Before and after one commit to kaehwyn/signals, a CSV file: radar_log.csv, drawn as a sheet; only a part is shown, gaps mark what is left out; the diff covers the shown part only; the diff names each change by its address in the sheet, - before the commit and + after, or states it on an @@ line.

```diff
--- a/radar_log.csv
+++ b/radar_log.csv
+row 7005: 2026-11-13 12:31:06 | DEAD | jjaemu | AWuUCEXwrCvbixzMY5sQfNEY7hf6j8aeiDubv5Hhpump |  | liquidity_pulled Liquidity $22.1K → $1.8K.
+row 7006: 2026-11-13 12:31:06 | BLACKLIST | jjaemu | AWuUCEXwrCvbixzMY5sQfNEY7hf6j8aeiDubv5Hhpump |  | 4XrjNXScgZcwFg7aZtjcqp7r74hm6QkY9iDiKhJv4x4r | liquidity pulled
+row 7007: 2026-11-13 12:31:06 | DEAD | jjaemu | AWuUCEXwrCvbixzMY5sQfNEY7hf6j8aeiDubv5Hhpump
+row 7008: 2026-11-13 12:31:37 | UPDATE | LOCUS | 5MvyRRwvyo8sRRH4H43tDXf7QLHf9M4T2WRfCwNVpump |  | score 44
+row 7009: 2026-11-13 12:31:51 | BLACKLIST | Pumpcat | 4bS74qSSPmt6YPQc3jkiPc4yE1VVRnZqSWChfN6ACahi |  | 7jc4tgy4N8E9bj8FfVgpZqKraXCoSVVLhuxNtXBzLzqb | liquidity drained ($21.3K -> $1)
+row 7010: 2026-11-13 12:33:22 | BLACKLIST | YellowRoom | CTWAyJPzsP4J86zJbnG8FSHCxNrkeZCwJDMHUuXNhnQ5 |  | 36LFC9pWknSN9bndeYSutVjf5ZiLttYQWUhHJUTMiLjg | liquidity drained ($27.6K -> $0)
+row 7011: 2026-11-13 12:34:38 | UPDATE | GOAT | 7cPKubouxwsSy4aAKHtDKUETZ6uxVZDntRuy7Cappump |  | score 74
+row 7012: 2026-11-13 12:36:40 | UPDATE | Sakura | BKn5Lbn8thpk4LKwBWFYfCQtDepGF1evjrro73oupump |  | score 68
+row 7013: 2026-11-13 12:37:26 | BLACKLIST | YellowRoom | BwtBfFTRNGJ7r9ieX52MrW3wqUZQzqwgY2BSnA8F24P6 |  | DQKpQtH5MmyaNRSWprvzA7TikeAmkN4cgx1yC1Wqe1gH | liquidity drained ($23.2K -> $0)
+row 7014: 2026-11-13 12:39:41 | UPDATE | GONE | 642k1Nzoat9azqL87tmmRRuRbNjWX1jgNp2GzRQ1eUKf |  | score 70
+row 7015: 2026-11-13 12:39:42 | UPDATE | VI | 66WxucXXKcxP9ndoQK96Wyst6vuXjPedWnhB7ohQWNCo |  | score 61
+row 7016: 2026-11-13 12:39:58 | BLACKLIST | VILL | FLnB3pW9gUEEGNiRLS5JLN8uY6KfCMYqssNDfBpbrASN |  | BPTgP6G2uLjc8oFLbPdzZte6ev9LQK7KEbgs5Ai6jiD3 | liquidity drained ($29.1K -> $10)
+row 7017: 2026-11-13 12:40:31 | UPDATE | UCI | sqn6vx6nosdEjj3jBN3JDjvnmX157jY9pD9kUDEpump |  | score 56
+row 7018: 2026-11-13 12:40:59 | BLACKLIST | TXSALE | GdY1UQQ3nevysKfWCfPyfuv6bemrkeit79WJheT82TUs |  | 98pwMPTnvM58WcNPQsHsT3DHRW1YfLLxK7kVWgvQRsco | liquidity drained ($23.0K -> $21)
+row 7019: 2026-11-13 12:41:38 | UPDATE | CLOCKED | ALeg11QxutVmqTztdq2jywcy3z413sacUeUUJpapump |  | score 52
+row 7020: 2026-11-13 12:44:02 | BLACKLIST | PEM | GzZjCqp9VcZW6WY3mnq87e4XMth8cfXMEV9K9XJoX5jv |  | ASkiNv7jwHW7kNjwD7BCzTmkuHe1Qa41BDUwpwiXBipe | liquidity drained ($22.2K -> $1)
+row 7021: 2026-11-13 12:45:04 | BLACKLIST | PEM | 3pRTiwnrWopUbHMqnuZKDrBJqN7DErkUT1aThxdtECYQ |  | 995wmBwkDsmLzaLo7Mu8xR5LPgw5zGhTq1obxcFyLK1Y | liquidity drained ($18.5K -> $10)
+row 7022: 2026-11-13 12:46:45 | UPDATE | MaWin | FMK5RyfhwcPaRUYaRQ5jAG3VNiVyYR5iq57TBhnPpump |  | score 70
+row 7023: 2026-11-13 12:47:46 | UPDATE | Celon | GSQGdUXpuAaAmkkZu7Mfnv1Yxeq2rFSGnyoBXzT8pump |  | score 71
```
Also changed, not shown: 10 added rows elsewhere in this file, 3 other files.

▬▬▬

== ASSIGNED TASK ==
Once you find the string "drained" in a line of the records, copy that line.

== WRITTEN REPLY ==
+row 7009: 2026-11-13 12:31:51 | BLACKLIST | Pumpcat | 4bS74qSSPmt6YPQc3jkiPc4yE1VVRnZqSWChfN6ACahi |  | 7jc4tgy4N8E9bj8FfVgpZqKraXCoSVVLhuxNtXBzLzqb | liquidity drained ($21.3K -> $1)
+row 7010: 2026-11-13 12:33:22 | BLACKLIST | YellowRoom | CTWAyJPzsP4J86zJbnG8FSHCxNrkeZCwJDMHUuXNhnQ5 |  | 36LFC9pWknSN9bndeYSutVjf5ZiLttYQWUhHJUTMiLjg | liquidity drained ($27.6K -> $0)
+row 7013: 2026-11-13 12:37:26 | BLACKLIST | YellowRoom | BwtBfFTRNGJ7r9ieX52MrW3wqUZQzqwgY2BSnA8F24P6 |  | DQKpQtH5MmyaNRSWprvzA7TikeAmkN4cgx1yC1Wqe1gH | liquidity drained ($23.2K -> $0)
+row 7016: 2026-11-13 12:39:58 | BLACKLIST | VILL | FLnB3pW9gUEEGNiRLS5JLN8uY6KfCMYqssNDfBpbrASN |  | BPTgP6G2uLjc8oFLbPdzZte6ev9LQK7KEbgs5Ai6jiD3 | liquidity drained ($29.1K -> $10)
+row 7018: 2026-11-13 12:40:59 | BLACKLIST | TXSALE | GdY1UQQ3nevysKfWCfPyfuv6bemrkeit79WJheT82TUs |  | 98pwMPTnvM58WcNPQsHsT3DHRW1YfLLxK7kVWgvQRsco | liquidity drained ($23.0K -> $21)
+row 7020: 2026-11-13 12:44:02 | BLACKLIST | PEM | GzZjCqp9VcZW6WY3mnq87e4XMth8cfXMEV9K9XJoX5jv |  | ASkiNv7jwHW7kNjwD7BCzTmkuHe1Qa41BDUwpwiXBipe | liquidity drained ($22.2K -> $1)
+row 7021: 2026-11-13 12:45:04 | BLACKLIST | PEM | 3pRTiwnrWopUbHMqnuZKDrBJqN7DErkUT1aThxdtECYQ |  | 995wmBwkDsmLzaLo7Mu8xR5LPgw5zGhTq1obxcFyLK1Y | liquidity drained ($18.5K -> $10)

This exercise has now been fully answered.